(YOUR OBJECTIVE) Your answer should repeat the entries in full, exactly as given, with no pictures.

[Change detection data]
▶
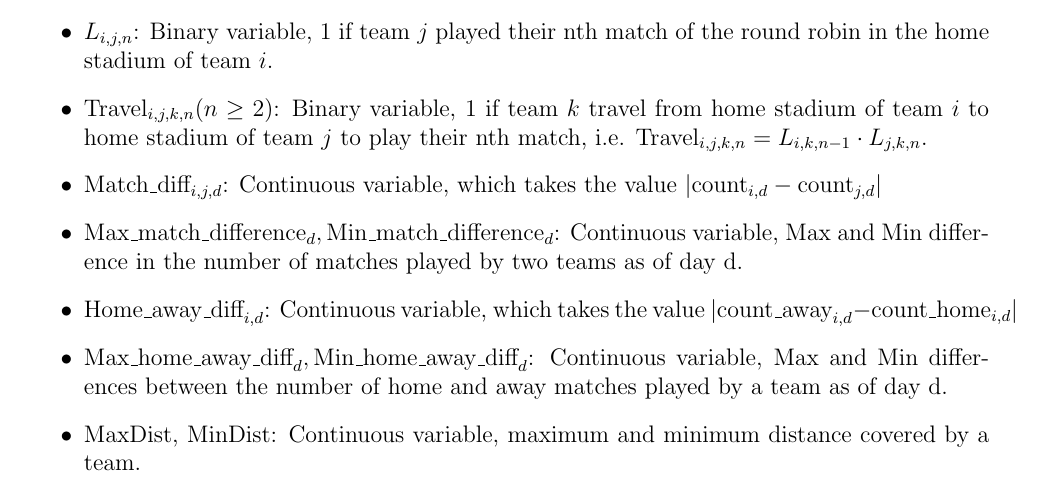
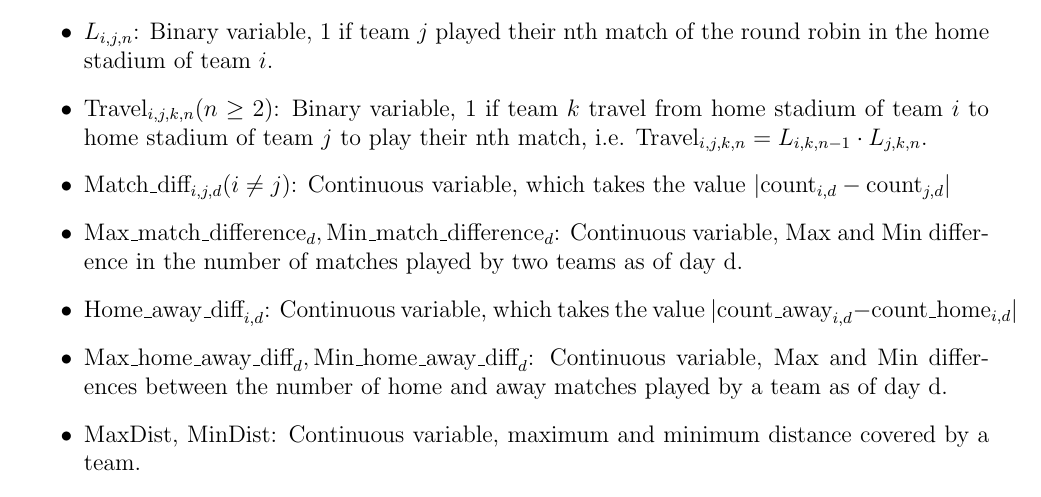
Before and after one commit to U1Kemp/Optimization-in-Industry-Assignments, a LaTeX problem sheet (Assignment 1/Assignment 1.tex): part of page 2 of 6, cut so that both start at the same text. Compiled offline with pdfLaTeX.

Commit message:
Minor change

```diff
--- a/Assignment 1/Assignment 1.tex
+++ b/Assignment 1/Assignment 1.tex
@@ -35,7 +35,7 @@
     \item $\text{count\_away}_{i,d}$ : Integer variable to count the number of away matches played by team $i$ as of day $d$
     \item $L_{i,j,n}$: Binary variable, 1 if team $j$ played their nth match of the round robin in the home stadium of team $i$.
     \item $\text{Travel}_{i,j,k,n} (n \geq 2)$: Binary variable, 1 if team $k$ travel from home stadium of team $i$ to home stadium of team $j$ to play their nth match, i.e. $\text{Travel}_{i,j,k,n} = L_{i,k,n-1}\cdot L_{j,k,n}$.
-    \item $\text{Match\_diff}_{i,j,d}$: Continuous variable, which takes the value $|\text{count}_{i,d} - \text{count}_{j,d}|$
+    \item $\text{Match\_diff}_{i,j,d} (i \neq j)$: Continuous variable, which takes the value $|\text{count}_{i,d} - \text{count}_{j,d}|$
     \item $\text{Max\_match\_difference}_{d},\text{Min\_match\_difference}_{d}$: Continuous variable, Max and Min difference in the number of matches played by two teams as of day d.
     \item $\text{Home\_away\_diff}_{i,d}$: Continuous variable, which takes the value $|\text{count\_away}_{i,d} - \text{count\_home}_{i,d}|$
     \item $\text{Max\_home\_away\_diff}_{d},\text{Min\_home\_away\_diff}_{d}$: Continuous variable, Max and Min differences between the number of home and away matches played by a team as of day d.
```
Also changed, not shown: Assignment 1/Assignment 1.pdf, 2 other files.
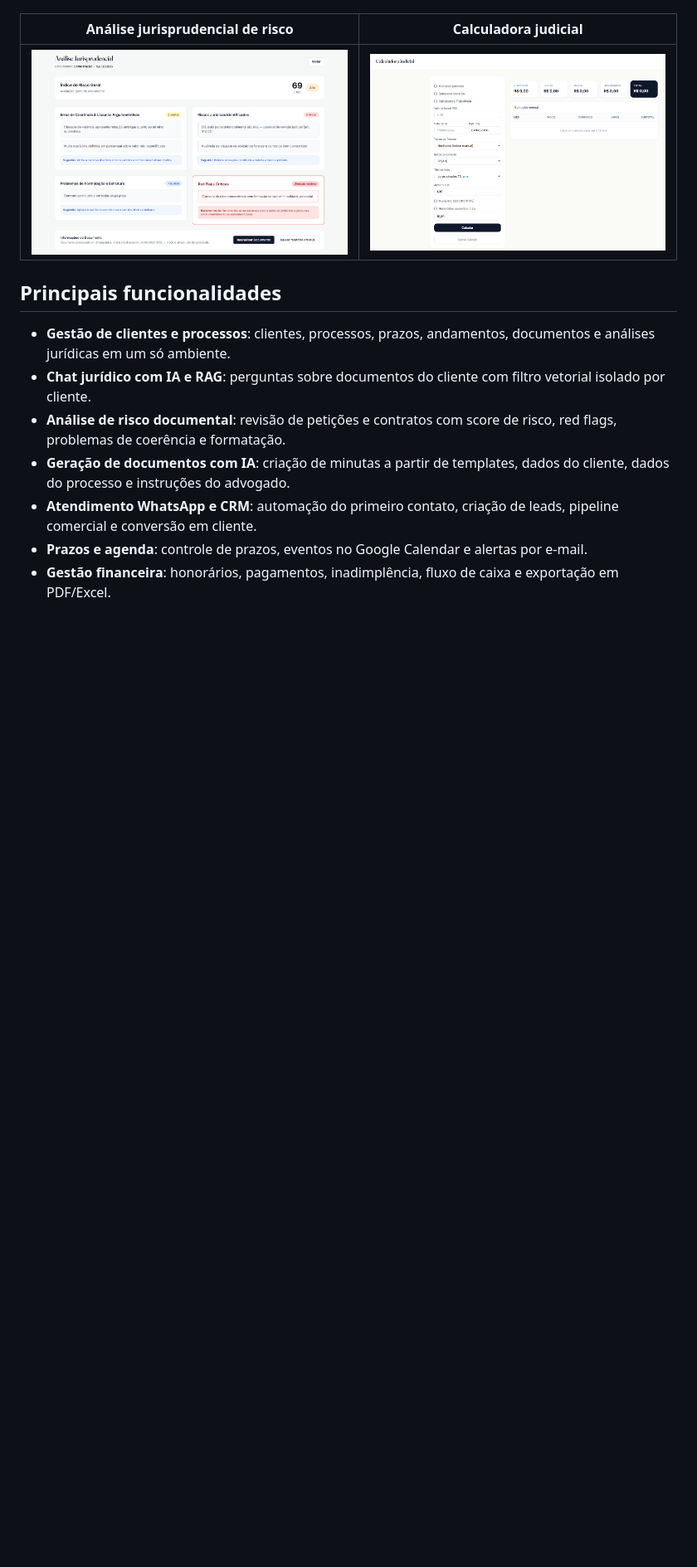
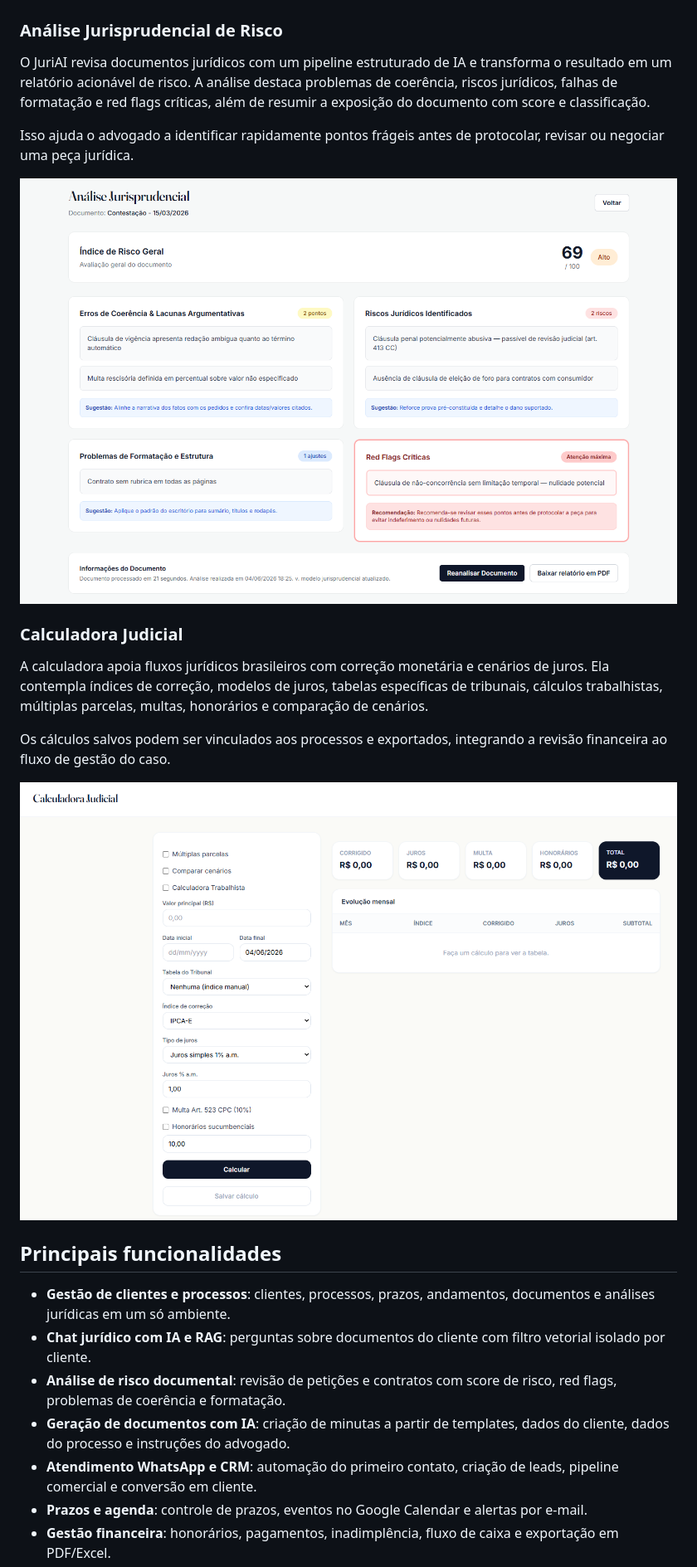
Before and after one commit to yagosamu/juri_ai, a Markdown page: README.pt-BR.md, the part around one of its changes. Shown at 83% size. GitHub-like rendering; blank space fills up the shorter version.

```diff
--- a/README.pt-BR.md
+++ b/README.pt-BR.md
@@ -26,8 +28,20 @@ O objetivo é simples: reduzir tarefas operacionais repetitivas para que o advog
 ![Dashboard do JuriAI](screenshots/dashboard-main.png)
 
-| Análise jurisprudencial de risco | Calculadora judicial |
-|---|---|
-| ![Análise jurisprudencial do JuriAI](screenshots/analise-jurisprudencial.png) | ![Calculadora judicial do JuriAI](screenshots/calculadora.png) |
+### Análise Jurisprudencial de Risco
+
+O JuriAI revisa documentos jurídicos com um pipeline estruturado de IA e transforma o resultado em um relatório acionável de risco. A análise destaca problemas de coerência, riscos jurídicos, falhas de formatação e red flags críticas, além de resumir a exposição do documento com score e classificação.
+
+Isso ajuda o advogado a identificar rapidamente pontos frágeis antes de protocolar, revisar ou negociar uma peça jurídica.
+
+![Análise jurisprudencial do JuriAI](screenshots/analise-jurisprudencial.png)
+
+### Calculadora Judicial
+
+A calculadora apoia fluxos jurídicos brasileiros com correção monetária e cenários de juros. Ela contempla índices de correção, modelos de juros, tabelas específicas de tribunais, cálculos trabalhistas, múltiplas parcelas, multas, honorários e comparação de cenários.
+
+Os cálculos salvos podem ser vinculados aos processos e exportados, integrando a revisão financeira ao fluxo de gestão do caso.
+
+![Calculadora judicial do JuriAI](screenshots/calculadora.png)
 
 ## Principais funcionalidades
 
```
Also changed, not shown: other parts of README.pt-BR.md (+2 -0 lines), README.md (+17 -3 lines).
◀
(EXERCISE RESPONSE)
Before and after one commit to U1Kemp/Optimization-in-Industry-Assignments, a LaTeX problem sheet (Assignment 1/Assignment 1.tex): part of page 2 of 6, cut so that both start at the same text. Compiled offline with pdfLaTeX.

Commit message:
Minor change

```diff
--- a/Assignment 1/Assignment 1.tex
+++ b/Assignment 1/Assignment 1.tex
@@ -35,7 +35,7 @@
     \item $\text{count\_away}_{i,d}$ : Integer variable to count the number of away matches played by team $i$ as of day $d$
     \item $L_{i,j,n}$: Binary variable, 1 if team $j$ played their nth match of the round robin in the home stadium of team $i$.
     \item $\text{Travel}_{i,j,k,n} (n \geq 2)$: Binary variable, 1 if team $k$ travel from home stadium of team $i$ to home stadium of team $j$ to play their nth match, i.e. $\text{Travel}_{i,j,k,n} = L_{i,k,n-1}\cdot L_{j,k,n}$.
-    \item $\text{Match\_diff}_{i,j,d}$: Continuous variable, which takes the value $|\text{count}_{i,d} - \text{count}_{j,d}|$
+    \item $\text{Match\_diff}_{i,j,d} (i \neq j)$: Continuous variable, which takes the value $|\text{count}_{i,d} - \text{count}_{j,d}|$
     \item $\text{Max\_match\_difference}_{d},\text{Min\_match\_difference}_{d}$: Continuous variable, Max and Min difference in the number of matches played by two teams as of day d.
     \item $\text{Home\_away\_diff}_{i,d}$: Continuous variable, which takes the value $|\text{count\_away}_{i,d} - \text{count\_home}_{i,d}|$
     \item $\text{Max\_home\_away\_diff}_{d},\text{Min\_home\_away\_diff}_{d}$: Continuous variable, Max and Min differences between the number of home and away matches played by a team as of day d.
```
Also changed, not shown: Assignment 1/Assignment 1.pdf, 2 other files.
Before and after one commit to yagosamu/juri_ai, a Markdown page: README.pt-BR.md, the part around one of its changes. Shown at 83% size. GitHub-like rendering; blank space fills up the shorter version.

```diff
--- a/README.pt-BR.md
+++ b/README.pt-BR.md
@@ -26,8 +28,20 @@ O objetivo é simples: reduzir tarefas operacionais repetitivas para que o advog
 ![Dashboard do JuriAI](screenshots/dashboard-main.png)
 
-| Análise jurisprudencial de risco | Calculadora judicial |
-|---|---|
-| ![Análise jurisprudencial do JuriAI](screenshots/analise-jurisprudencial.png) | ![Calculadora judicial do JuriAI](screenshots/calculadora.png) |
+### Análise Jurisprudencial de Risco
+
+O JuriAI revisa documentos jurídicos com um pipeline estruturado de IA e transforma o resultado em um relatório acionável de risco. A análise destaca problemas de coerência, riscos jurídicos, falhas de formatação e red flags críticas, além de resumir a exposição do documento com score e classificação.
+
+Isso ajuda o advogado a identificar rapidamente pontos frágeis antes de protocolar, revisar ou negociar uma peça jurídica.
+
+![Análise jurisprudencial do JuriAI](screenshots/analise-jurisprudencial.png)
+
+### Calculadora Judicial
+
+A calculadora apoia fluxos jurídicos brasileiros com correção monetária e cenários de juros. Ela contempla índices de correção, modelos de juros, tabelas específicas de tribunais, cálculos trabalhistas, múltiplas parcelas, multas, honorários e comparação de cenários.
+
+Os cálculos salvos podem ser vinculados aos processos e exportados, integrando a revisão financeira ao fluxo de gestão do caso.
+
+![Calculadora judicial do JuriAI](screenshots/calculadora.png)
 
 ## Principais funcionalidades
 
```
Also changed, not shown: other parts of README.pt-BR.md (+2 -0 lines), README.md (+17 -3 lines).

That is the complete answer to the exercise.